After losing everything (job, home, friends, and family) some meth users resort to prostitution to pay for their habit. There is often a sick relationship between the drug-addicted prostitute and their pimp, who supplies them with the drug. But if someone really wants to get help, and takes their recovery seriously, they can avoid these mistakes and again become clean, healthy, productive members of society.

One of the things that a counselor will tell an addict in treatment is to “avoid old people, places, and things.” If the choices we were making before weren’t necessarily in our best interests, it is wise to extricate oneself from the situation that caused the drug use in the first place. Contact should be cut altogether with old friends who enabled or encouraged use. Places that one would go to use or that remind them of using should be avoided. And things, like paraphernalia and things surrounding the drug culture, should be discarded.

This is where the sponsor comes in during the recovery process.
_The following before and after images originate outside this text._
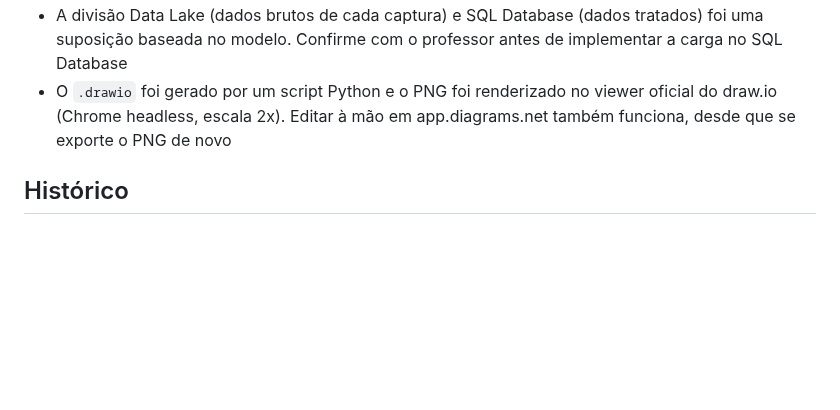
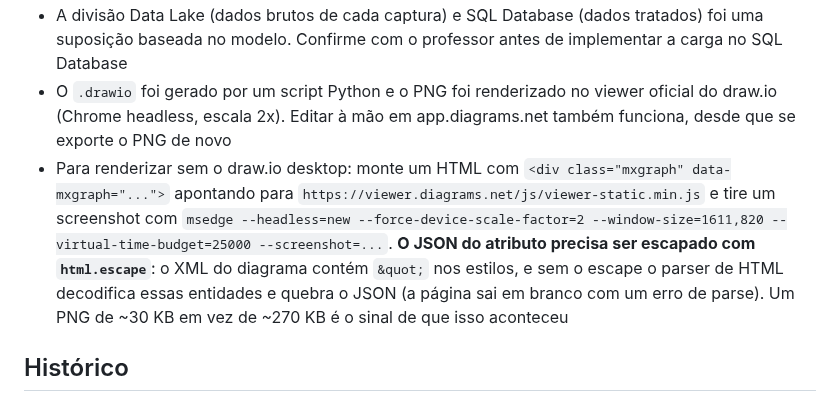
Before and after one commit to joaorosera/TAPRA-2026, a Markdown page: CLAUDE.md, the part around the change. Drawn GitHub-style; blank space fills up the shorter version.

```diff
--- a/CLAUDE.md
+++ b/CLAUDE.md
@@ -139,6 +139,7 @@ Para o projeto ter uma origem que funciona **localmente e na Function App public
 - Já implementados (seta contínua, sem etiqueta): Function App, Data Lake (camada raw) e pipeline do GitHub Actions. Ainda *próxima etapa*: Azure SQL Database (dados tratados) e Power BI
 - A divisão Data Lake (dados brutos de cada captura) e SQL Database (dados tratados) foi uma suposição baseada no modelo. Confirme com o professor antes de implementar a carga no SQL Database
 - O `.drawio` foi gerado por um script Python e o PNG foi renderizado no viewer oficial do draw.io (Chrome headless, escala 2x). Editar à mão em app.diagrams.net também funciona, desde que se exporte o PNG de novo
+- Para renderizar sem o draw.io desktop: monte um HTML com `<div class="mxgraph" data-mxgraph="...">` apontando para `https://viewer.diagrams.net/js/viewer-static.min.js` e tire um screenshot com `msedge --headless=new --force-device-scale-factor=2 --window-size=1611,820 --virtual-time-budget=25000 --screenshot=...`. **O JSON do atributo precisa ser escapado com `html.escape`**: o XML do diagrama contém `&quot;` nos estilos, e sem o escape o parser de HTML decodifica essas entidades e quebra o JSON (a página sai em branco com um erro de parse). Um PNG de ~30 KB em vez de ~270 KB é o sinal de que isso aconteceu
 
 ## Histórico
 
```
Also changed, not shown: docs/arquitetura.png, 1 other file.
The sponsor is another recovering addict who has gone through treatment and has been clean for a number of years. This person acts as a friend, mentor, and guide for the newly recovering addict, offering sagely advice and helping them through a crisis when they feel down and feel like using again. Every recovering addict needs a sponsor to help them through tough times and to keep tabs on their recovery.

Meth addiction can only be overcome with patience, hope, and the belief that the treatment and recovery process work. It is a concerted effort between multiple people, multiple organizations and sectors of society that all work in tandem to heal the addict soul. Everything an addict goes through is what we all go through throughout our daily lives, but on a larger scale.

We’re all “addicted” to something – coffee, cigarettes, donuts, cheeseburgers; oddly enough some people can even get addicted to healthy things like eating right and exercising. But the meth addict is ensnared by something that is killing them from the inside out and, no matter how hard they try on their own to get away from its grasp, will not let go. The first step in recovery is admitting that you have a problem, and that is the first step in a journey that will lead to a healthier and happier life.

Written by
Joshua Creighton